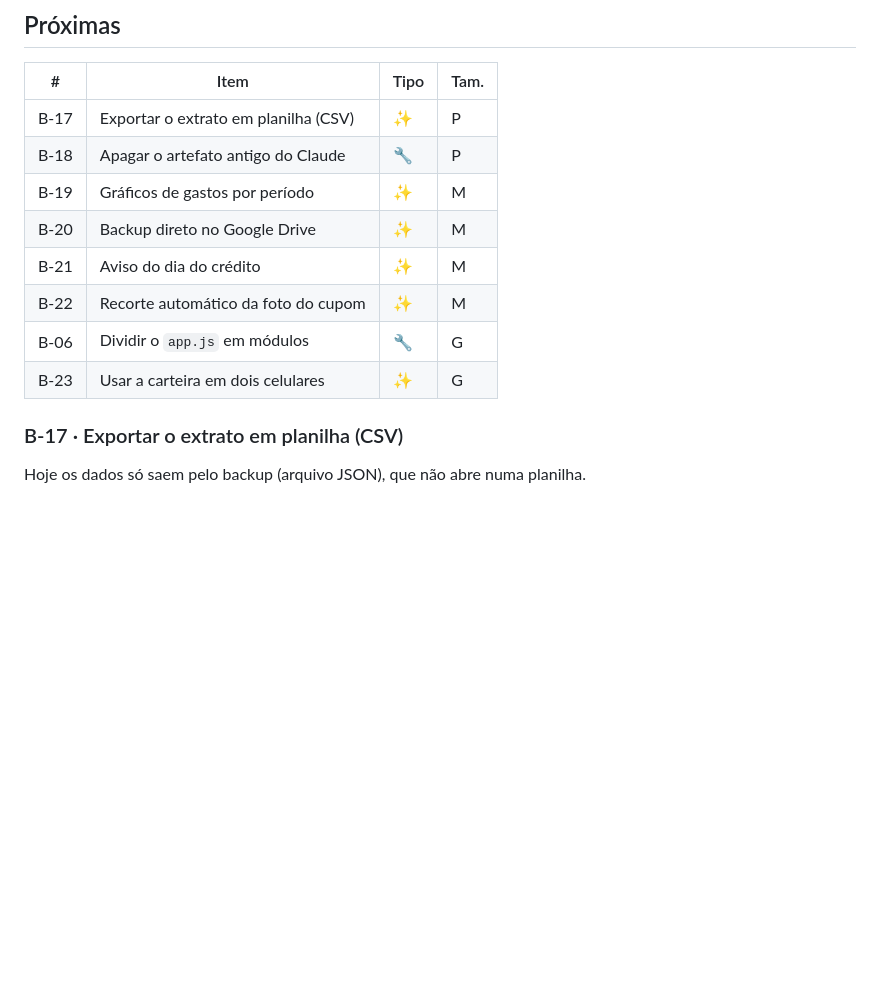
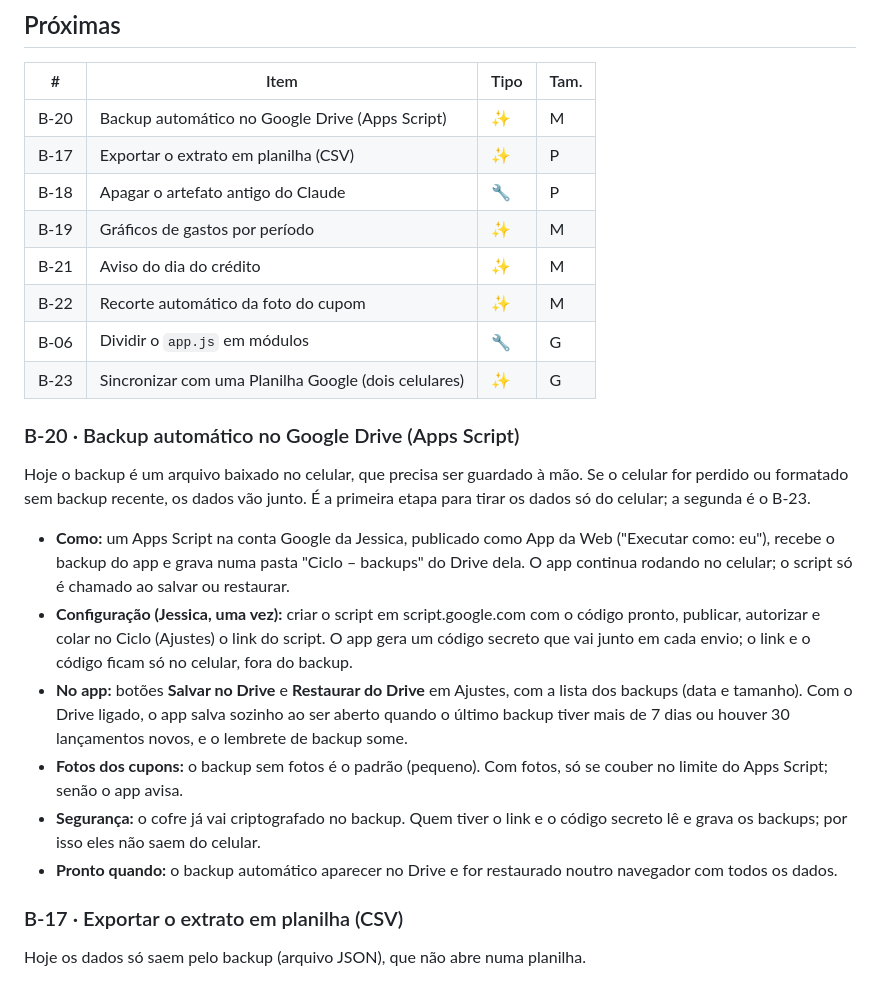
Before and after one commit to jessicadopke/carteira-vales, a Markdown page: BACKLOG.md, the part around one of its changes. Drawn GitHub-style; blank space fills up the shorter version.

```diff
--- a/BACKLOG.md
+++ b/BACKLOG.md
@@ -28,14 +28,23 @@ Só a Jessica pode fazer, no celular. O resto foi testado no computador, com o G
 
 | # | Item | Tipo | Tam. |
 |---|------|------|------|
+| B-20 | Backup automático no Google Drive (Apps Script) | ✨ | M |
 | B-17 | Exportar o extrato em planilha (CSV) | ✨ | P |
 | B-18 | Apagar o artefato antigo do Claude | 🔧 | P |
 | B-19 | Gráficos de gastos por período | ✨ | M |
-| B-20 | Backup direto no Google Drive | ✨ | M |
 | B-21 | Aviso do dia do crédito | ✨ | M |
 | B-22 | Recorte automático da foto do cupom | ✨ | M |
 | B-06 | Dividir o `app.js` em módulos | 🔧 | G |
-| B-23 | Usar a carteira em dois celulares | ✨ | G |
+| B-23 | Sincronizar com uma Planilha Google (dois celulares) | ✨ | G |
+
+### B-20 · Backup automático no Google Drive (Apps Script)
+Hoje o backup é um arquivo baixado no celular, que precisa ser guardado à mão. Se o celular for perdido ou formatado sem backup recente, os dados vão junto. É a primeira etapa para tirar os dados só do celular; a segunda é o B-23.
+- **Como:** um Apps Script na conta Google da Jessica, publicado como App da Web ("Executar como: eu"), recebe o backup do app e grava numa pasta "Ciclo – backups" do Drive dela. O app continua rodando no celular; o script só é chamado ao salvar ou restaurar.
+- **Configuração (Jessica, uma vez):** criar o script em script.google.com com o código pronto, publicar, autorizar e colar no Ciclo (Ajustes) o link do script. O app gera um código secreto que vai junto em cada envio; o link e o código ficam só no celular, fora do backup.
+- **No app:** botões **Salvar no Drive** e **Restaurar do Drive** em Ajustes, com a lista dos backups (data e tamanho). Com o Drive ligado, o app salva sozinho ao ser aberto quando o último backup tiver mais de 7 dias ou houver 30 lançamentos novos, e o lembrete de backup some.
+- **Fotos dos cupons:** o backup sem fotos é o padrão (pequeno). Com fotos, só se couber no limite do Apps Script; senão o app avisa.
+- **Segurança:** o cofre já vai criptografado no backup. Quem tiver o link e o código secreto lê e grava os backups; por isso eles não saem do celular.
+- **Pronto quando:** o backup automático aparecer no Drive e for restaurado noutro navegador com todos os dados.
 
 ### B-17 · Exportar o extrato em planilha (CSV)
 Hoje os dados só saem pelo backup (arquivo JSON), que não abre numa planilha.
```
Also changed, not shown: other parts of BACKLOG.md (+10 -14 lines).
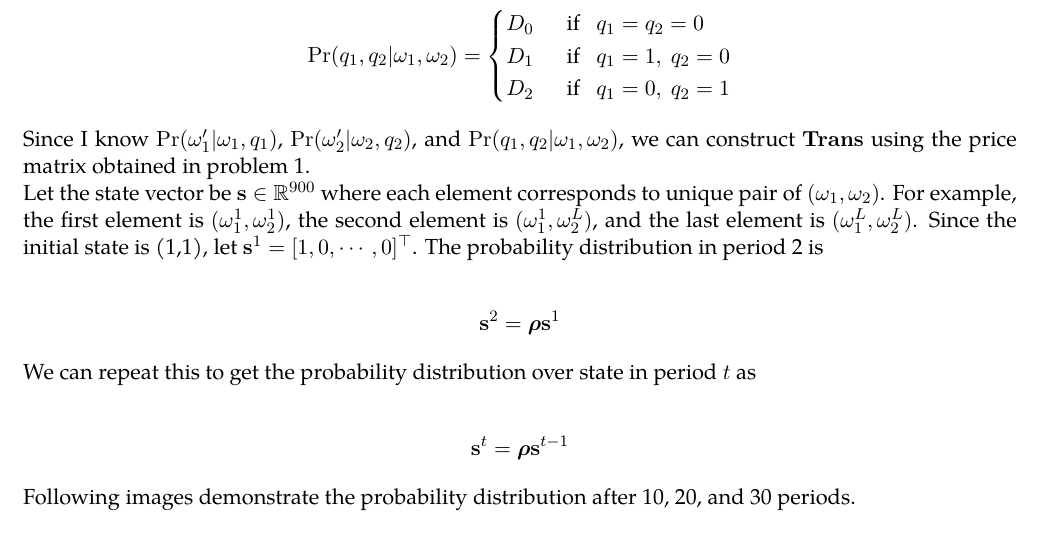
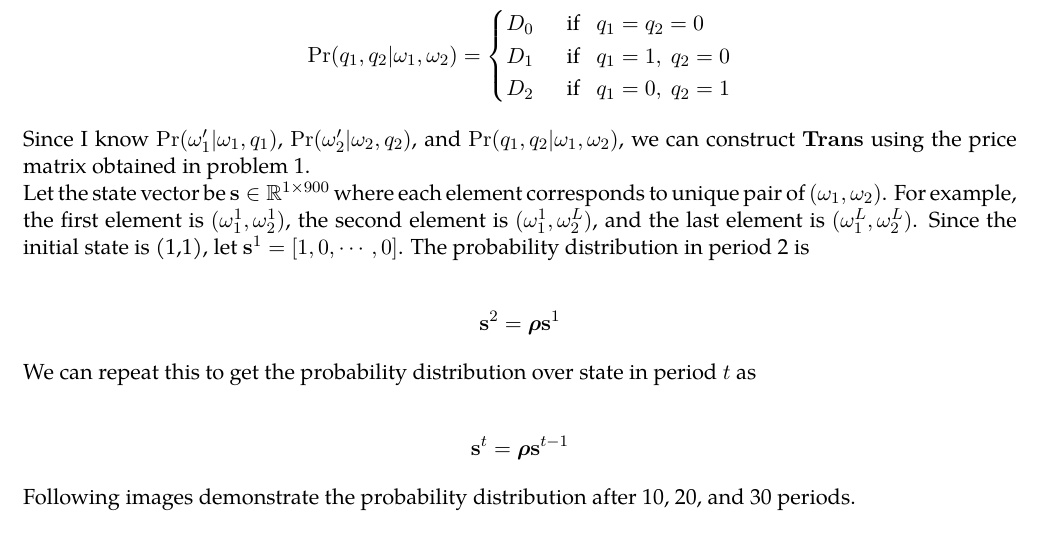
Before and after one commit to kensukesuzuki04/MyHomework_ECON512, a LaTeX problem sheet (HW7/HW7_KenSuzuki.tex): part of page 4 of 7, cut so that both start at the same text. Compiled offline with pdfLaTeX.

Commit message:
correct typo

```diff
--- a/HW7/HW7_KenSuzuki.tex
+++ b/HW7/HW7_KenSuzuki.tex
@@ -485,7 +485,7 @@ D_2 \ \ &\text{if} \ \ \ q_1=0,\ q_2=1
 
 Since I know $\Pr(\omega_1' |\omega_1,q_1)$, $\Pr(\omega_2' |\omega_2,q_2)$, and $\Pr(q_1,q_2 |\omega_1,\omega_2)$, we can construct $\vect{Trans}$ using the price matrix obtained in problem 1.
 
-Let the state vector be $\vect{s}\in\mathbb{R}^{900}$  where each element corresponds to unique pair of $(\omega_1,\omega_2)$. For example, the first element is $(\omega_1^1,\omega_2^1)$, the second element is  $(\omega_1^1,\omega_2^L)$, and the last element is  $(\omega_1^L,\omega_2^L)$. Since the initial state is (1,1), let $\vect{s}^1 = [1,0,\cdots,0]^\top$. The probability distribution in period 2 is
+Let the state vector be $\vect{s}\in\mathbb{R}^{1\times900}$  where each element corresponds to unique pair of $(\omega_1,\omega_2)$. For example, the first element is $(\omega_1^1,\omega_2^1)$, the second element is  $(\omega_1^1,\omega_2^L)$, and the last element is  $(\omega_1^L,\omega_2^L)$. Since the initial state is (1,1), let $\vect{s}^1 = [1,0,\cdots,0]$. The probability distribution in period 2 is
 
 \begin{align*}
 \vect{s}^2 = \vect{\rho}\vect{s}^1
```
Also changed, not shown: HW7/10period.png, HW7/20period.png, HW7/30period.png, HW7/HW7_KenSuzuki.pdf, HW7/stationary.png, HW7/HW7_KenSuzuki.tex (2 more changed lines), 1 other file.
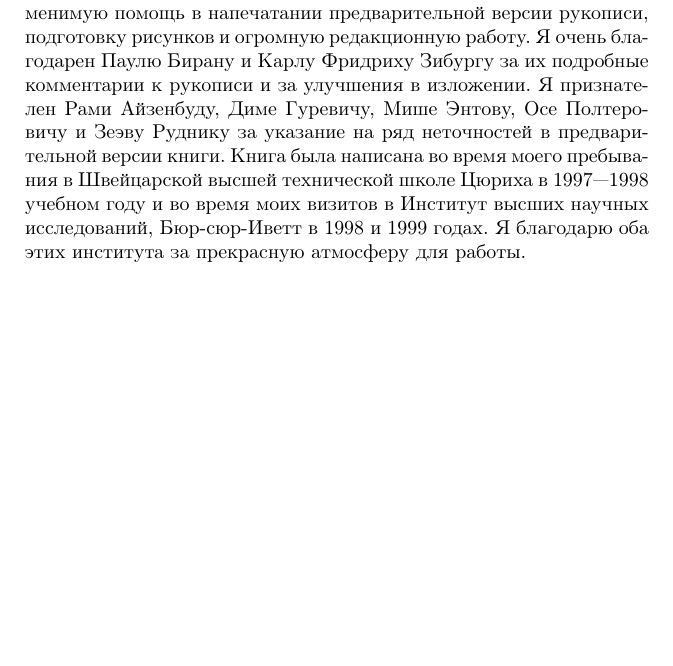
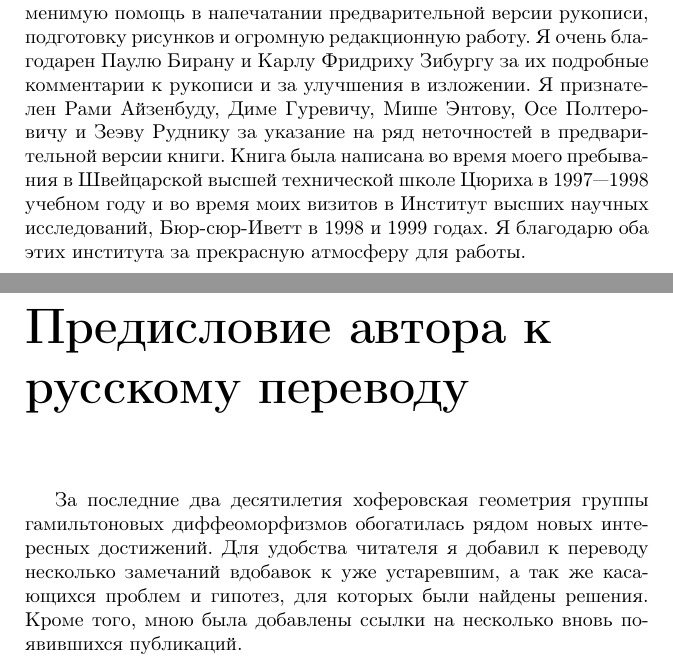
Before and after one commit to anton-petrunin/sympl, a LaTeX book (polterovich.tex, which reads foreword.tex): part of page 6 of 157 before the commit and two parts of pages 6 and 7 of 158 after it, the two joined at a grey line, cut so that both start at the same text, the shorter picture padded with empty space. Compiled offline with pdfLaTeX.

Commit message:
foreword

```diff
--- /dev/null
+++ b/foreword.tex
@@ -0,0 +1,13 @@
+\chapter*{Предисловие автора к русскому переводу}
+%% The past two decades had brought a number of inter-
+%% esting developments in Hofer’s geometry on groups of Hamiltonian diffeomor-
+%% phisms. For reader’s convenience, I added a couple of comments, including up-
+%% to-date bibliographical references, on several obsolete remarks and resolved
+%% problems and/or conjectures.
+За последние два десятилетия хоферовская геометрия группы
+гамильтоновых диффеоморфизмов обогатилась рядом новых интересных
+достижений.
+Для удобства читателя я добавил к переводу несколько замечаний
+вдобавок к уже устаревшим, а так же касающихся проблем и гипотез, для
+которых были найдены решения. Кроме того, мною была добавлены ссылки на
+несколько вновь появившихся публикаций.
```
Also changed, not shown: polterovich.tex (+1 -0 lines).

==*==

## Task to complete
Omitting all images, retype each line of the records precisely.

## Exercise result
Before and after one commit to jessicadopke/carteira-vales, a Markdown page: BACKLOG.md, the part around one of its changes. Drawn GitHub-style; blank space fills up the shorter version.

```diff
--- a/BACKLOG.md
+++ b/BACKLOG.md
@@ -28,14 +28,23 @@ Só a Jessica pode fazer, no celular. O resto foi testado no computador, com o G
 
 | # | Item | Tipo | Tam. |
 |---|------|------|------|
+| B-20 | Backup automático no Google Drive (Apps Script) | ✨ | M |
 | B-17 | Exportar o extrato em planilha (CSV) | ✨ | P |
 | B-18 | Apagar o artefato antigo do Claude | 🔧 | P |
 | B-19 | Gráficos de gastos por período | ✨ | M |
-| B-20 | Backup direto no Google Drive | ✨ | M |
 | B-21 | Aviso do dia do crédito | ✨ | M |
 | B-22 | Recorte automático da foto do cupom | ✨ | M |
 | B-06 | Dividir o `app.js` em módulos | 🔧 | G |
-| B-23 | Usar a carteira em dois celulares | ✨ | G |
+| B-23 | Sincronizar com uma Planilha Google (dois celulares) | ✨ | G |
+
+### B-20 · Backup automático no Google Drive (Apps Script)
+Hoje o backup é um arquivo baixado no celular, que precisa ser guardado à mão. Se o celular for perdido ou formatado sem backup recente, os dados vão junto. É a primeira etapa para tirar os dados só do celular; a segunda é o B-23.
+- **Como:** um Apps Script na conta Google da Jessica, publicado como App da Web ("Executar como: eu"), recebe o backup do app e grava numa pasta "Ciclo – backups" do Drive dela. O app continua rodando no celular; o script só é chamado ao salvar ou restaurar.
+- **Configuração (Jessica, uma vez):** criar o script em script.google.com com o código pronto, publicar, autorizar e colar no Ciclo (Ajustes) o link do script. O app gera um código secreto que vai junto em cada envio; o link e o código ficam só no celular, fora do backup.
+- **No app:** botões **Salvar no Drive** e **Restaurar do Drive** em Ajustes, com a lista dos backups (data e tamanho). Com o Drive ligado, o app salva sozinho ao ser aberto quando o último backup tiver mais de 7 dias ou houver 30 lançamentos novos, e o lembrete de backup some.
+- **Fotos dos cupons:** o backup sem fotos é o padrão (pequeno). Com fotos, só se couber no limite do Apps Script; senão o app avisa.
+- **Segurança:** o cofre já vai criptografado no backup. Quem tiver o link e o código secreto lê e grava os backups; por isso eles não saem do celular.
+- **Pronto quando:** o backup automático aparecer no Drive e for restaurado noutro navegador com todos os dados.
 
 ### B-17 · Exportar o extrato em planilha (CSV)
 Hoje os dados só saem pelo backup (arquivo JSON), que não abre numa planilha.
```
Also changed, not shown: other parts of BACKLOG.md (+10 -14 lines).
Before and after one commit to kensukesuzuki04/MyHomework_ECON512, a LaTeX problem sheet (HW7/HW7_KenSuzuki.tex): part of page 4 of 7, cut so that both start at the same text. Compiled offline with pdfLaTeX.

Commit message:
correct typo

```diff
--- a/HW7/HW7_KenSuzuki.tex
+++ b/HW7/HW7_KenSuzuki.tex
@@ -485,7 +485,7 @@ D_2 \ \ &\text{if} \ \ \ q_1=0,\ q_2=1
 
 Since I know $\Pr(\omega_1' |\omega_1,q_1)$, $\Pr(\omega_2' |\omega_2,q_2)$, and $\Pr(q_1,q_2 |\omega_1,\omega_2)$, we can construct $\vect{Trans}$ using the price matrix obtained in problem 1.
 
-Let the state vector be $\vect{s}\in\mathbb{R}^{900}$  where each element corresponds to unique pair of $(\omega_1,\omega_2)$. For example, the first element is $(\omega_1^1,\omega_2^1)$, the second element is  $(\omega_1^1,\omega_2^L)$, and the last element is  $(\omega_1^L,\omega_2^L)$. Since the initial state is (1,1), let $\vect{s}^1 = [1,0,\cdots,0]^\top$. The probability distribution in period 2 is
+Let the state vector be $\vect{s}\in\mathbb{R}^{1\times900}$  where each element corresponds to unique pair of $(\omega_1,\omega_2)$. For example, the first element is $(\omega_1^1,\omega_2^1)$, the second element is  $(\omega_1^1,\omega_2^L)$, and the last element is  $(\omega_1^L,\omega_2^L)$. Since the initial state is (1,1), let $\vect{s}^1 = [1,0,\cdots,0]$. The probability distribution in period 2 is
 
 \begin{align*}
 \vect{s}^2 = \vect{\rho}\vect{s}^1
```
Also changed, not shown: HW7/10period.png, HW7/20period.png, HW7/30period.png, HW7/HW7_KenSuzuki.pdf, HW7/stationary.png, HW7/HW7_KenSuzuki.tex (2 more changed lines), 1 other file.
Before and after one commit to anton-petrunin/sympl, a LaTeX book (polterovich.tex, which reads foreword.tex): part of page 6 of 157 before the commit and two parts of pages 6 and 7 of 158 after it, the two joined at a grey line, cut so that both start at the same text, the shorter picture padded with empty space. Compiled offline with pdfLaTeX.

Commit message:
foreword

```diff
--- /dev/null
+++ b/foreword.tex
@@ -0,0 +1,13 @@
+\chapter*{Предисловие автора к русскому переводу}
+%% The past two decades had brought a number of inter-
+%% esting developments in Hofer’s geometry on groups of Hamiltonian diffeomor-
+%% phisms. For reader’s convenience, I added a couple of comments, including up-
+%% to-date bibliographical references, on several obsolete remarks and resolved
+%% problems and/or conjectures.
+За последние два десятилетия хоферовская геометрия группы
+гамильтоновых диффеоморфизмов обогатилась рядом новых интересных
+достижений.
+Для удобства читателя я добавил к переводу несколько замечаний
+вдобавок к уже устаревшим, а так же касающихся проблем и гипотез, для
+которых были найдены решения. Кроме того, мною была добавлены ссылки на
+несколько вновь появившихся публикаций.
```
Also changed, not shown: polterovich.tex (+1 -0 lines).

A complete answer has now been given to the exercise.